Search the entries for the word "linear" and return every line where it is found.

—————

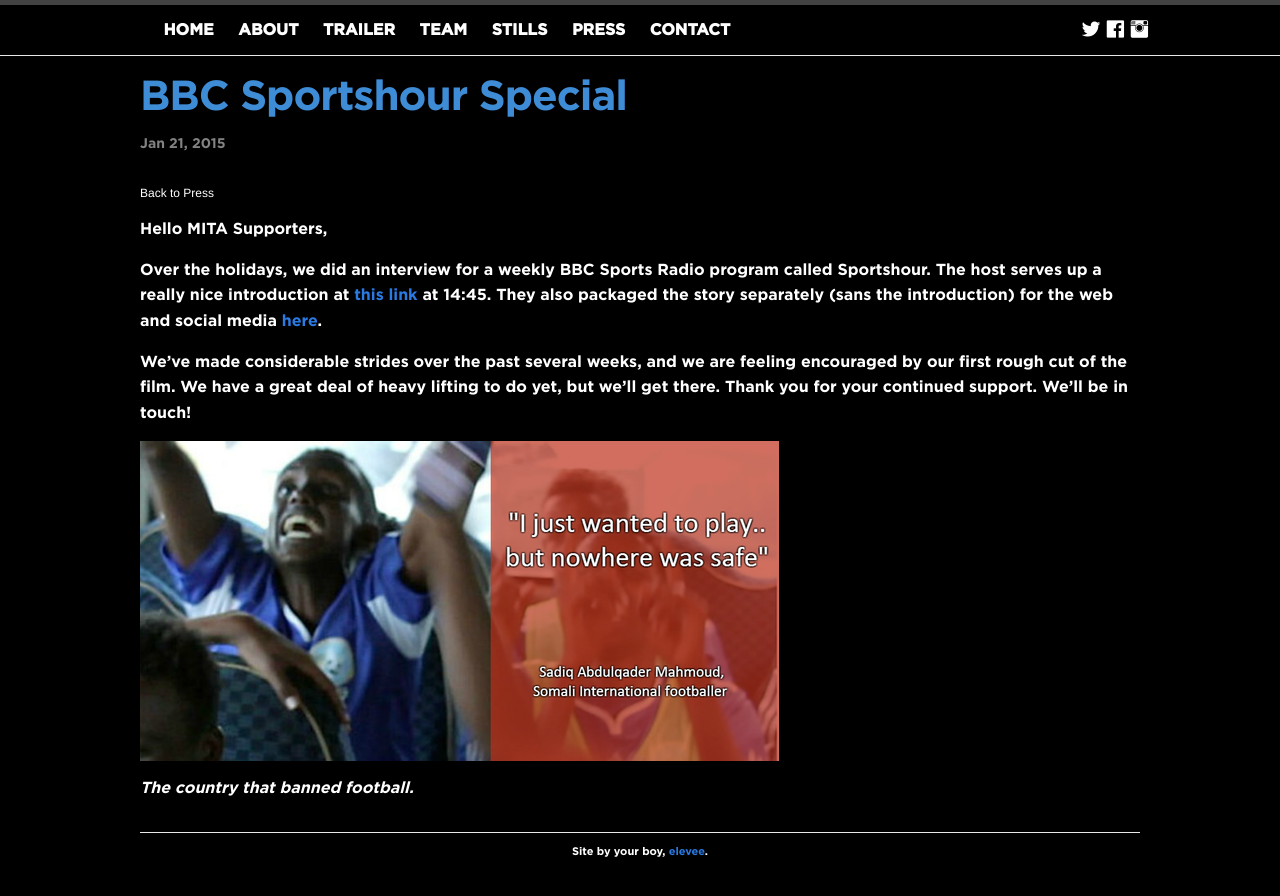
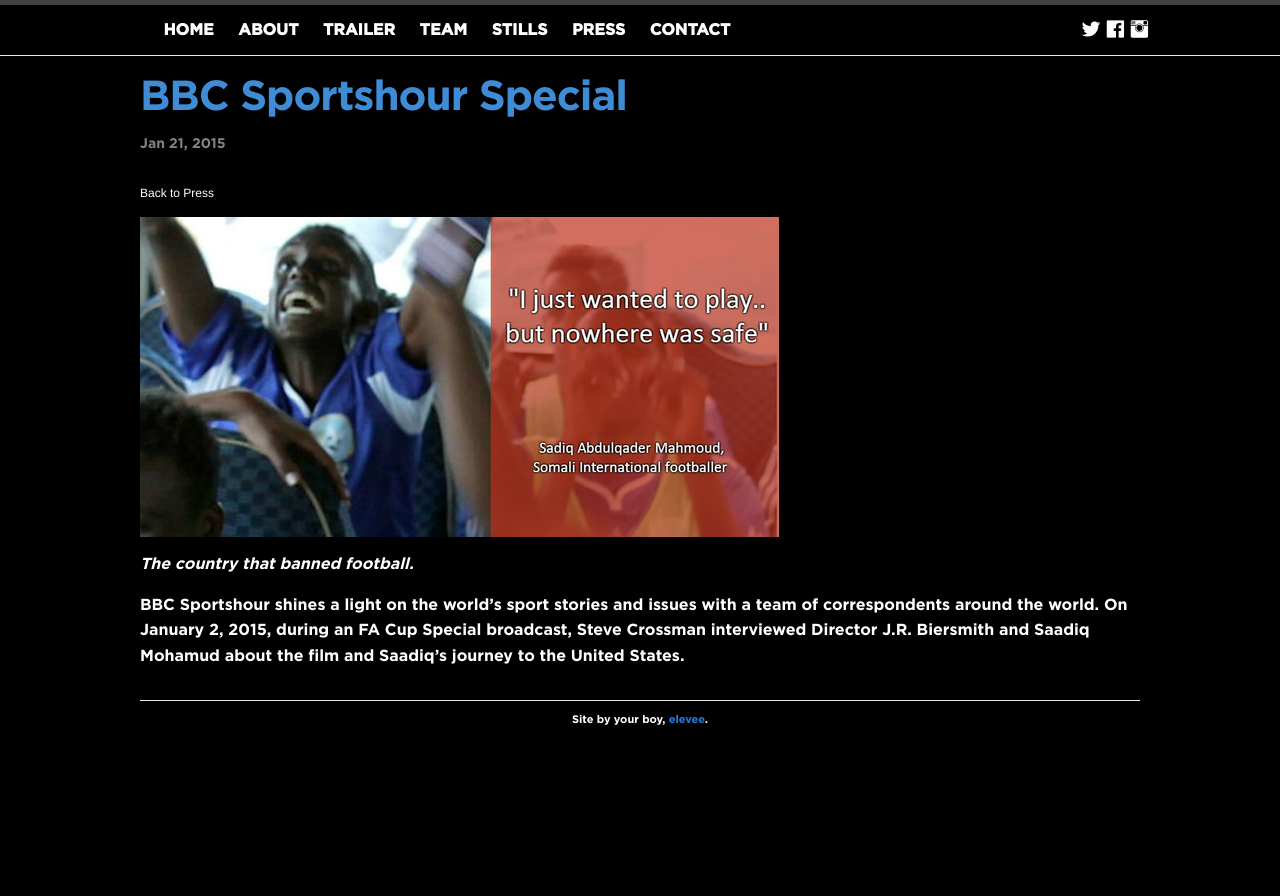
Before and after one commit to bellinkoff/men_in_the_arena, a Jekyll site: the page built from _posts/2015-01-21-BBC-sportshour-special.md, in a window 1280 px wide and 900 px high. Shown: the top 896 px of the window. Built offline with Jekyll 4.4.1, drawn with Linux system fonts in a browser that asks for light colours; nearby versions of some CDN libraries; some web fonts are replaced; comment, search, counter and statistics services are not loaded.

Commit message:
Changed team bg; changed a press post; added Shane to team; added Arnold bio; added quote to about section

```diff
--- a/_layouts/post.html
+++ b/_layouts/post.html
@@ -23,7 +23,7 @@
   {% endif %}
 
   <article class="post-content">
-    {{ content }} {% if page.source %}(<a href="{{ page.linkout }}">{{page.source}}</a>)  {% endif %}
+    {{ content }} {% if page.source %}(<a href="{{ page.linkout }}" target="_blank">{{page.source}}</a>)  {% endif %}
   </article>
 
 </div>
--- a/_posts/2015-01-21-BBC-sportshour-special.md
+++ b/_posts/2015-01-21-BBC-sportshour-special.md
@@ -4,12 +4,8 @@
 date:   2015-01-21 23:45:03
 ---
 
-Hello MITA Supporters,
-
-Over the holidays, we did an interview for a weekly BBC Sports Radio program called Sportshour. <!--more--> The host serves up a really nice introduction at [this link](http://downloads.bbc.co.uk/podcasts/worldservice/sport/sport_20150103-1200a.mp3) at 14:45. They also packaged the story separately (sans the introduction) for the web and social media [here](http://bbc.in/1sbYxbm%20%20).
-
-We've made considerable strides over the past several weeks, and we are feeling encouraged by our first rough cut of the film.  We have a great deal of heavy lifting to do yet, but we'll get there. Thank you for your continued support. We'll be in touch!
-
 ![The country that banned football.]({{ site.url }}/{{site.baseurl}}/assets/sadiq_quote.png)
 
 *The country that banned football.*
+
+BBC Sportshour shines a light on the world's sport stories and issues with a team of correspondents around the world. <!--more--> On January 2, 2015, during an FA Cup Special broadcast, Steve Crossman interviewed Director J.R. Biersmith and Saadiq Mohamud about the film and Saadiq's journey to the United States.
--- a/_sass/_layout.scss
+++ b/_sass/_layout.scss
@@ -185,6 +185,10 @@
         padding: 30px 0px;
         text-align: center;
     }
+
+    .row.sectionBody {
+        margin: 100px 0px;
+    }
 }
 
 .trailer {
@@ -197,7 +201,7 @@
 }
 
 .team {
-    background: linear-gradient(rgba(0, 0, 0, 0.5), rgba(0, 0, 0, 0.5)), url("../assets/bg_team.jpg") top center no-repeat;
+    background: linear-gradient(rgba(0, 0, 0, 0.5), rgba(0, 0, 0, 0.5)), url("../assets/bg_team1.png") top center no-repeat;
     background-size: cover;
 
     .team_member {
@@ -211,6 +215,7 @@
         margin: 15px auto;
         width: 250px;
         /*max-height: 600px;*/
+        filter: grayscale(100%);
     }
 }
 
@@ -222,16 +227,29 @@
     display: flex;
     flex-direction: column;
     /*justify-content: space-around;*/
+    h2 {
+        margin: auto;
+    }
+
     .synopsis {
         /*height: 550px;*/
         display: flex;
-        margin: 100px 0px;
+        /*margin: 100px 0px;*/
         h2 {
-            margin: auto;
+
             /*font-family: "Helvetica Neue", Helvetica, Roboto, Arial, sans-serif;*/
             /*font-size: 47px;*/
             font-size: 1.2rem;
         }
+    }
+
+    .quote {
+        h2 {
+            /*margin: 40px 0px;*/
+        }
+    }
+    .byline {
+        margin: 40px 0px;
     }
 }
 
```
Also changed, not shown: _includes/about.html (+17 -3 lines), _posts/2014-10-18-kickstarter-staff-pick.md (+3 -1 lines), team/05-arnold.md (deleted, +0 -8 lines), team/05-shane.md (added, +8 -0 lines), team/06-arnold.md (added, +8 -0 lines), assets/bg_team1.png (added), assets/headshots/shane.jpg (added), team/07-martin.md (renamed from team/06-martin.md), team/08-liban.md (renamed from team/07-liban.md), team/09-honey.md (renamed from team/08-honey.md).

—————

• _ANSWER BELOW_
-    background: linear-gradient(rgba(0, 0, 0, 0.5), rgba(0, 0, 0, 0.5)), url("../assets/bg_team.jpg") top center no-repeat;
+    background: linear-gradient(rgba(0, 0, 0, 0.5), rgba(0, 0, 0, 0.5)), url("../assets/bg_team1.png") top center no-repeat;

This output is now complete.